#### Data supplied

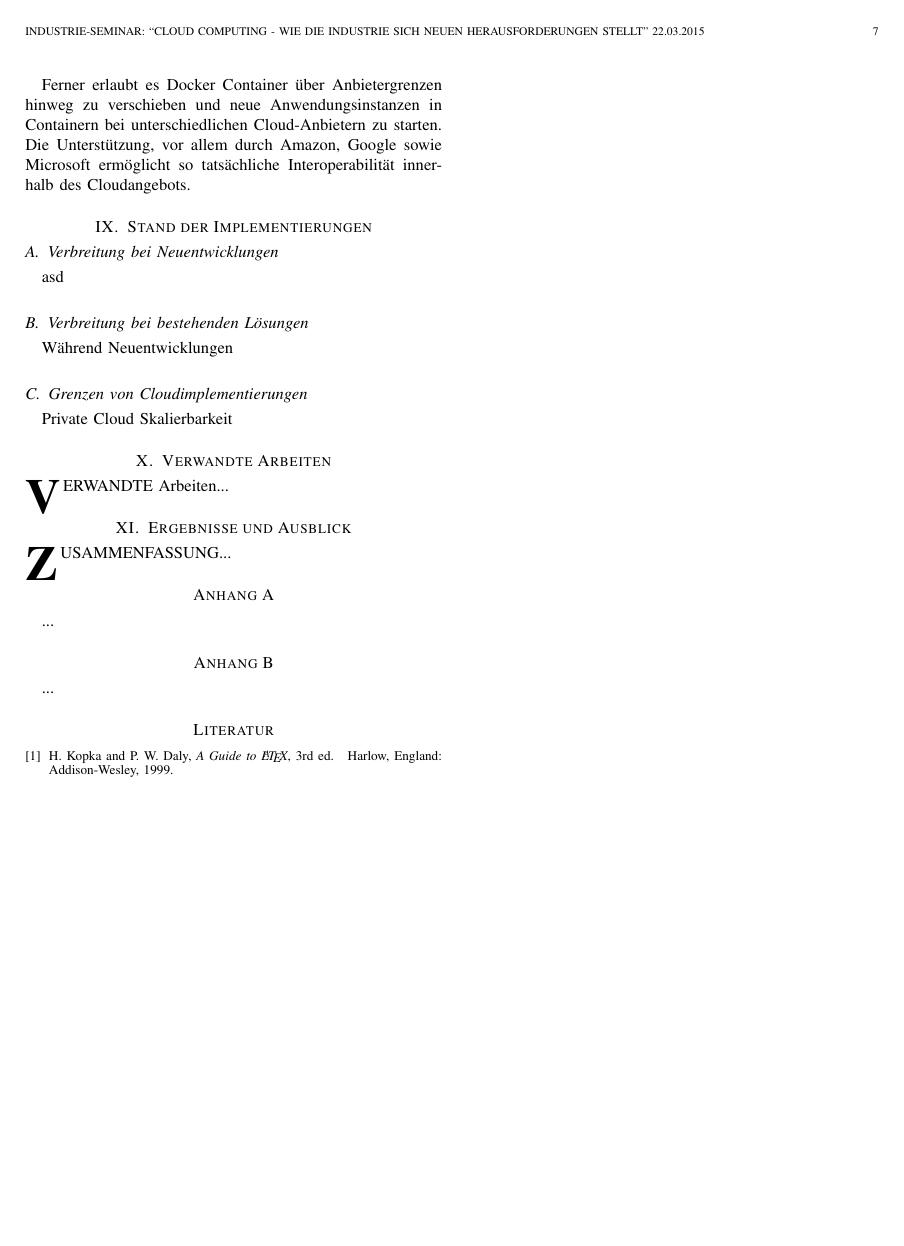
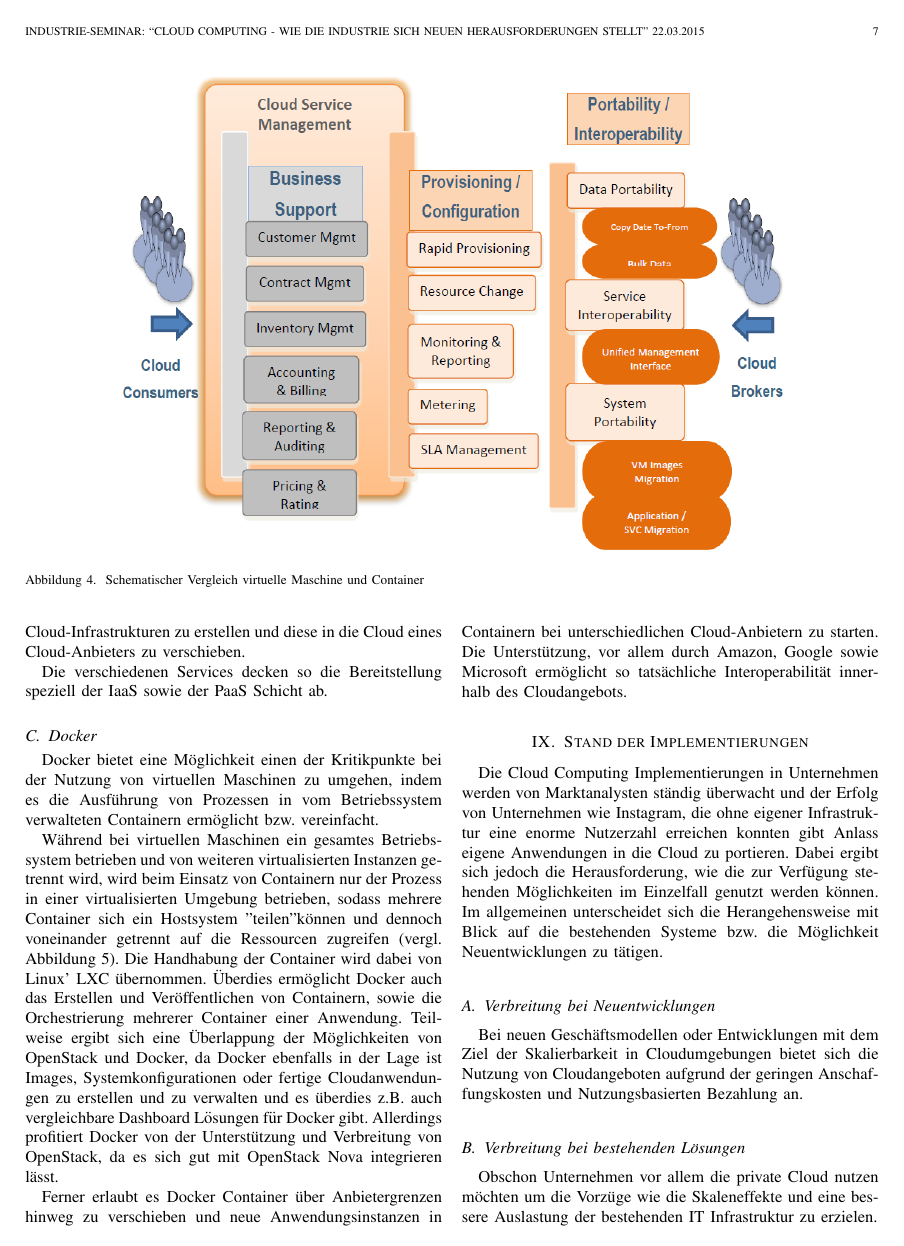
Before and after one commit to mzedel/CloudyWithAChanceOfPaper, a LaTeX paper (Paper/paper.tex, which reads Paper/content/06_facts.tex): page 7 of 8. Compiled offline with pdfLaTeX.

Commit message:
portability extended + limits

```diff
--- a/Paper/content/06_facts.tex
+++ b/Paper/content/06_facts.tex
@@ -12,3 +21,9 @@ sad
+\begin{figure*}
+	\centering
+	\includegraphics[width=0.8\linewidth]{images/portability}
+	\caption{Schematischer Vergleich virtuelle Maschine und Container}
+	\label{fig:portability}
+\end{figure*}
 
 \subsection{OpenStack}
 Unter der Bezeichnung OpenStack wird eine Plattform entwickelt, die es ermöglicht eine IaaS oder PaaS Lösung zu betreiben. Die zu OpenStack gehörigen Projekte stellen jeweils Teilaspekte des Betriebs einer Cloud Computing Lösung sicher. Die Verwaltung mehrerer virtueller Maschinen wird so z.B. durch OpenStack Compute (Nova) ermöglicht, die Verwaltung erfolgt über OpenStack Dashboard (Horizon), welches eine übersichtliche Darstellung und Konfiguration der OpenStack Plattform ermöglichen soll oder der OpenStack Database Service - Trove genannt - durch den Datenbanken als Dienst zur Verfügung gestellt werden sollen. Auch das Heat genannte Orchestrierungswerkzeug, mit dessen Hilfe Konfigurationen ("Stacks") zur automatisierten Bereitstellung und Skalierung einer ganzen Cloud-Infrastruktur realisiert werden kann, ist Teil von OpenStack.
@@ -33,12 +48,16 @@ Ferner erlaubt es Docker Container über Anbietergrenzen hinweg zu verschieben u
 
 \section{Stand der Implementierungen}
 \label{sec_implementations}
+Die Cloud Computing Implementierungen in Unternehmen werden von Marktanalysten ständig überwacht und der Erfolg von Unternehmen wie Instagram, die ohne eigener Infrastruktur eine enorme Nutzerzahl erreichen konnten gibt Anlass eigene Anwendungen in die Cloud zu portieren. Dabei ergibt sich jedoch die Herausforderung, wie die zur Verfügung stehenden Möglichkeiten im Einzelfall genutzt werden können. Im allgemeinen unterscheidet sich die Herangehensweise mit Blick auf die bestehenden Systeme bzw. die Möglichkeit Neuentwicklungen zu tätigen.
 
 \subsection{Verbreitung bei Neuentwicklungen}
-asd
+Bei neuen Geschäftsmodellen oder Entwicklungen mit dem Ziel der Skalierbarkeit in Cloudumgebungen bietet sich die Nutzung von Cloudangeboten aufgrund der geringen Anschaffungskosten und Nutzungsbasierten Bezahlung an.
 
 \subsection{Verbreitung bei bestehenden Lösungen}
-Während Neuentwicklungen
+Obschon Unternehmen vor allem die private Cloud nutzen möchten um die Vorzüge wie die Skaleneffekte und eine bessere Auslastung der bestehenden IT Infrastruktur zu erzielen.
+
+Dabei stellen jedoch bestehende Systeme eine Hürde dar, da z.B. die Infrastruktur nicht auf den Betrieb von Virtualisierungslösungen ausgelegt ist oder die bestehenden Anwendungen nicht für den Betrieb als Cloudanwendung entwickelt wurden. Speziell letzteres bedingt einen großen Portierungsaufwand oder vielmehr eine Neuentwicklung der bestehenden Anwendung. Zudem ist die Verschiebung der selbstverwalteten Lösung auf die Infrastruktur eines Cloudanbieters mit der Annahme behaftet, dass die Verfügbarkeit interner Lösungen besser sei und die Datensicherheit bei bestehenden eigenen Systemen gesichert sei.
+
+Unter anderem aus diesen Gründen ergibt sich eine geringere Verbreitung von Cloudlösungen, wenn diese neben existierenden Systemen bestehen bzw. statt diesen eingeführt werden sollen.
 
 \subsection{Grenzen von Cloudimplementierungen}
-Private Cloud Skalierbarkeit
```
Also changed, not shown: Paper/content/02_models.tex (+0 -3 lines), Paper/images/portability.PNG (added), Paper/content/06_facts.tex (16 more changed lines).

#### Instructions for the task
Working through the records above, copy each line in which "subsection" is found.

#### Worked solution
 \subsection{OpenStack}
 \subsection{Verbreitung bei Neuentwicklungen}
 \subsection{Verbreitung bei bestehenden Lösungen}
 \subsection{Grenzen von Cloudimplementierungen}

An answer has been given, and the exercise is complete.